> What to produce: Each entry should be repeated exactly. Its pictures should not be.

> The records:
>>>

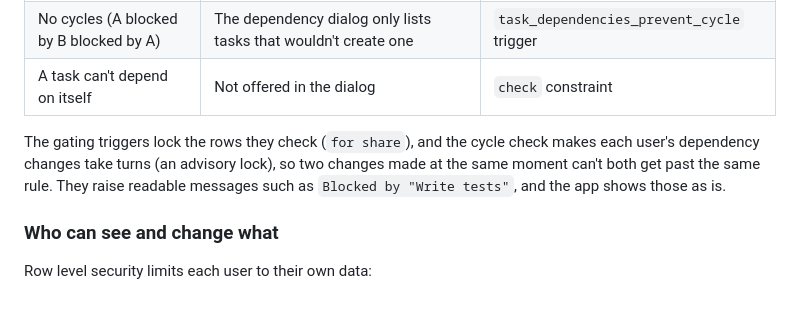
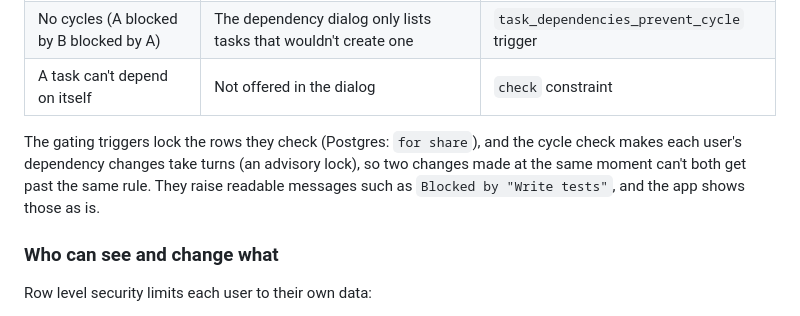
Before and after one commit to Org138/SQ, a Markdown page: README.md, the part around the change. Drawn GitHub-style.

Commit message:
Update README.md verbiage cleanup

```diff
--- a/README.md
+++ b/README.md
@@ -73,7 +73,7 @@ A task can be blocked by other tasks (`task_dependencies`). A task is blocked wh
 | No cycles (A blocked by B blocked by A) | The dependency dialog only lists tasks that wouldn't create one | `task_dependencies_prevent_cycle` trigger |
 | A task can't depend on itself | Not offered in the dialog | `check` constraint |
 
-The gating triggers lock the rows they check (`for share`), and the cycle check makes each user's dependency changes take turns (an advisory lock), so two changes made at the same moment can't both get past the same rule. They raise readable messages such as `Blocked by "Write tests"`, and the app shows those as is.
+The gating triggers lock the rows they check (Postgres: `for share`), and the cycle check makes each user's dependency changes take turns (an advisory lock), so two changes made at the same moment can't both get past the same rule. They raise readable messages such as `Blocked by "Write tests"`, and the app shows those as is.
 
 ### Who can see and change what
 
```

<<<

> Expected output:
Before and after one commit to Org138/SQ, a Markdown page: README.md, the part around the change. Drawn GitHub-style.

Commit message:
Update README.md verbiage cleanup

```diff
--- a/README.md
+++ b/README.md
@@ -73,7 +73,7 @@ A task can be blocked by other tasks (`task_dependencies`). A task is blocked wh
 | No cycles (A blocked by B blocked by A) | The dependency dialog only lists tasks that wouldn't create one | `task_dependencies_prevent_cycle` trigger |
 | A task can't depend on itself | Not offered in the dialog | `check` constraint |
 
-The gating triggers lock the rows they check (`for share`), and the cycle check makes each user's dependency changes take turns (an advisory lock), so two changes made at the same moment can't both get past the same rule. They raise readable messages such as `Blocked by "Write tests"`, and the app shows those as is.
+The gating triggers lock the rows they check (Postgres: `for share`), and the cycle check makes each user's dependency changes take turns (an advisory lock), so two changes made at the same moment can't both get past the same rule. They raise readable messages such as `Blocked by "Write tests"`, and the app shows those as is.
 
 ### Who can see and change what
 
```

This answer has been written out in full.